At four and a half, Sunshine is deep into the tattling phase. While I should be pleased (and am) that she is moving beyond her stop-and-wail-when-things-don't-go-her-way phase, the tattling phase presents it's own challenges. Helping my daughter understand that there is an appropriate time for telling important information, and times to ask for help handling a situation, but learning to discern that from tattling is going to be a challenge to be sure. She so loves the tattling.
I realized over the weekend that perhaps this is a good thing overall. The boys could use a little refresher course in what it means to tattle versus tell (or ask for help). Heck, I could, too. It all started with wanting to get some extra sleep.
What's the difference anyway?
Over the weekend, the kids were up before me. My husband was at work. I really wanted to doze. Sunshine really wanted breakfast. After asking her to ask her brothers for help - and her brothers refusing because they were absorbed in a computer game - Sunshine promptly came up to tell me. But did she tattle or did she tell?
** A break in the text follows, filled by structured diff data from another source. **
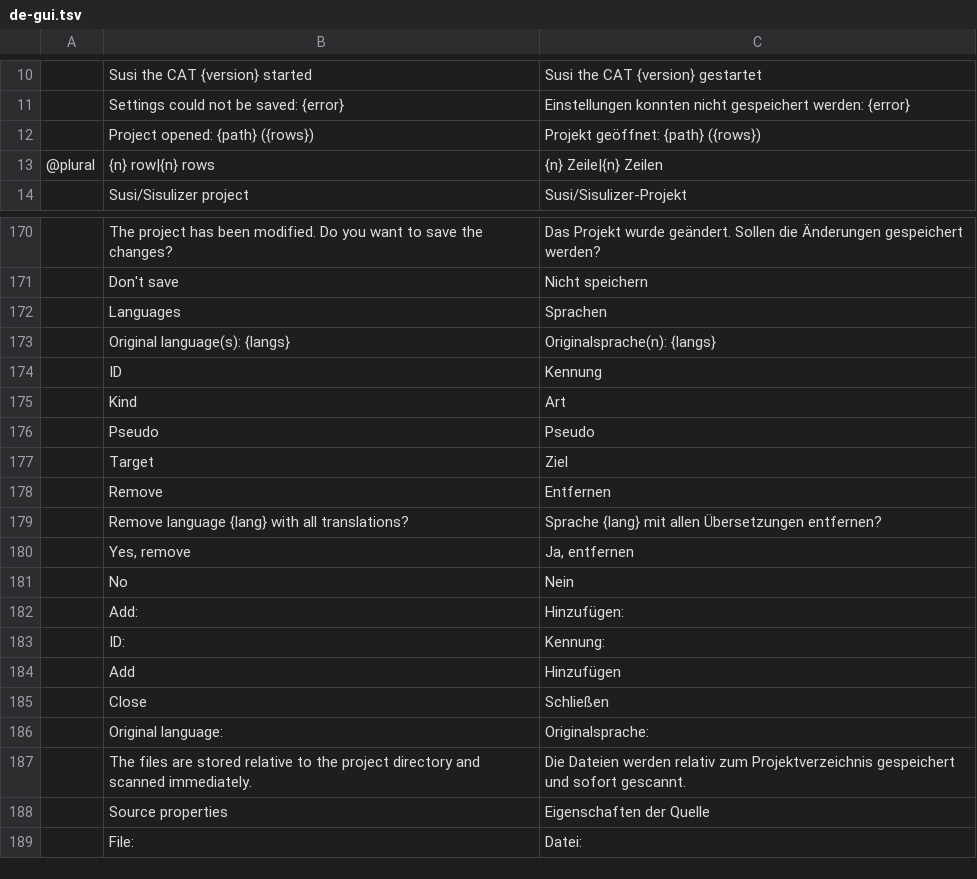
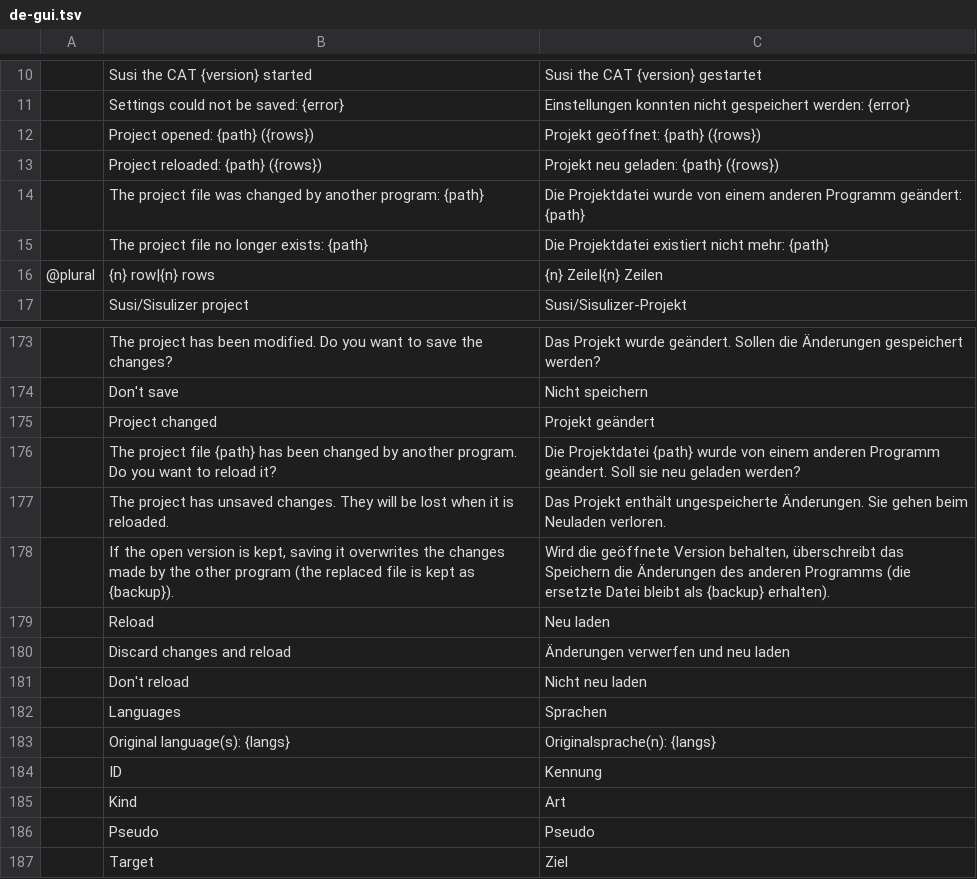
Before and after one commit to mcpride/susi-the-cat, a TSV file: crates/core/src/i18n/de-gui.tsv, drawn as a sheet; only a part is shown, gaps mark what is left out; the shorter side is filled out with more unchanged rows.

Commit message:
feat: add project file monitoring (detect changes from outside)

```diff
--- a/crates/core/src/i18n/de-gui.tsv
+++ b/crates/core/src/i18n/de-gui.tsv
@@ -12,2 +12,5 @@
 	Project opened: {path} ({rows})	Projekt geöffnet: {path} ({rows})
+	Project reloaded: {path} ({rows})	Projekt neu geladen: {path} ({rows})
+	The project file was changed by another program: {path}	Die Projektdatei wurde von einem anderen Programm geändert: {path}
+	The project file no longer exists: {path}	Die Projektdatei existiert nicht mehr: {path}
 @plural	{n} row|{n} rows	{n} Zeile|{n} Zeilen
@@ -171,2 +174,9 @@
 	Don't save	Nicht speichern
+	Project changed	Projekt geändert
+	The project file {path} has been changed by another program. Do you want to reload it?	Die Projektdatei {path} wurde von einem anderen Programm geändert. Soll sie neu geladen werden?
+	The project has unsaved changes. They will be lost when it is reloaded.	Das Projekt enthält ungespeicherte Änderungen. Sie gehen beim Neuladen verloren.
+	If the open version is kept, saving it overwrites the changes made by the other program (the replaced file is kept as {backup}).	Wird die geöffnete Version behalten, überschreibt das Speichern die Änderungen des anderen Programms (die ersetzte Datei bleibt als {backup} erhalten).
+	Reload	Neu laden
+	Discard changes and reload	Änderungen verwerfen und neu laden
+	Don't reload	Nicht neu laden
 	Languages	Sprachen
```
Also changed, not shown: 14 other files.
And what is the difference anyway?
A simple way to decide whether it's tattling or telling is to ask whether the intent was to get someone in trouble and/or to get one up on the tattle-ee. Telling is about safety and times when real help is needed. It can be more nuanced than that, it's true, but those are the basics.
Asking for help and working as a team
After concluding that Sunshine had elements of both in her actions, I talked to the kids about tattling versus telling, about helping versus hurting, and about how we as a family are a team. Sunshine needed help getting breakfast - but she did intend to get her brothers in trouble, too. She could have asked for help (again) from me rather than point the finger at the brothers first. The boys could have argued that it was my responsibility to get her (and them) fed, but I could have argued back that a pause in the game to get some cereal for their sister would have been a nice thing to do. Not to mention what they would have wanted someone to do for them.
We talked about the ways in which the boys have been tattling on one another a fair bit lately - and that I haven't been calling them on it. I need to change that - and recognize that they are getting better of tattling in subtler ways. Although perhaps what one is tattling on the other is information I'd like to know, I need to discourage the tattling aspect and figure out ways to get that information in a more appropriate manner.
We talked about the appropriate times to tell, and how to ask for help in a situation they are having trouble handling - and one in which they might be tempted to tattle. I have to remember when they come to me asking for help that I give them tools for managing such a situation, and don't just jump in and do it for them. When appropriate, anyway.
I'm under no delusions that this is going to be resolved right away. There will be tattling and there will be telling. And there likely will be no extra rest for me.